About this task: Pull out every line below containing the word "files".

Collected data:
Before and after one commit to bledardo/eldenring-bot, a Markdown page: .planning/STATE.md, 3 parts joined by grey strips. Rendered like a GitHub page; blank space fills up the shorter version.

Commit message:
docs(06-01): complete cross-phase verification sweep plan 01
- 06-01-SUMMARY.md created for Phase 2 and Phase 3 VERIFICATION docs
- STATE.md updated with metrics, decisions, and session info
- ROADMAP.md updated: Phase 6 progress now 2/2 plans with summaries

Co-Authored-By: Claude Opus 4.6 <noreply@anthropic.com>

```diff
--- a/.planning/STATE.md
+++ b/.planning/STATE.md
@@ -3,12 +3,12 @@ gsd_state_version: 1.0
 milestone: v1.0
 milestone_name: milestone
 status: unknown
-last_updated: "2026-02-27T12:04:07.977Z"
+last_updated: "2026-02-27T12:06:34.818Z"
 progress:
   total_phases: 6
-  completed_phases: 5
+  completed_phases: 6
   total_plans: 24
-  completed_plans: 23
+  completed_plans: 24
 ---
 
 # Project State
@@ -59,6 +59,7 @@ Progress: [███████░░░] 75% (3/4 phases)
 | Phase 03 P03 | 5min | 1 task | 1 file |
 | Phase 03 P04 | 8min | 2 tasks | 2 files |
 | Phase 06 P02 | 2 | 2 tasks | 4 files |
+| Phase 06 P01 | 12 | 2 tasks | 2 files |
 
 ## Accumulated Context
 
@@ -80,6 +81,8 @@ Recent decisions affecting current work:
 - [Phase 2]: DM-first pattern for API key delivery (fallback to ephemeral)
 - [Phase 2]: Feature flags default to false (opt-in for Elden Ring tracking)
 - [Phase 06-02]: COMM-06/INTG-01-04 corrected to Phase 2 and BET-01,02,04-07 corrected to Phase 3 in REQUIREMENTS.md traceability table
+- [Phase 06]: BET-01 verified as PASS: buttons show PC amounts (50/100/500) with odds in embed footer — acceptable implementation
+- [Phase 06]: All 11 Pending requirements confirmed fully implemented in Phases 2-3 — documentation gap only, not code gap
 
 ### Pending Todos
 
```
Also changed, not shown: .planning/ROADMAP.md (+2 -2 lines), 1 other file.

Written response:
 | Phase 03 P04 | 8min | 2 tasks | 2 files |
 | Phase 06 P02 | 2 | 2 tasks | 4 files |
+| Phase 06 P01 | 12 | 2 tasks | 2 files |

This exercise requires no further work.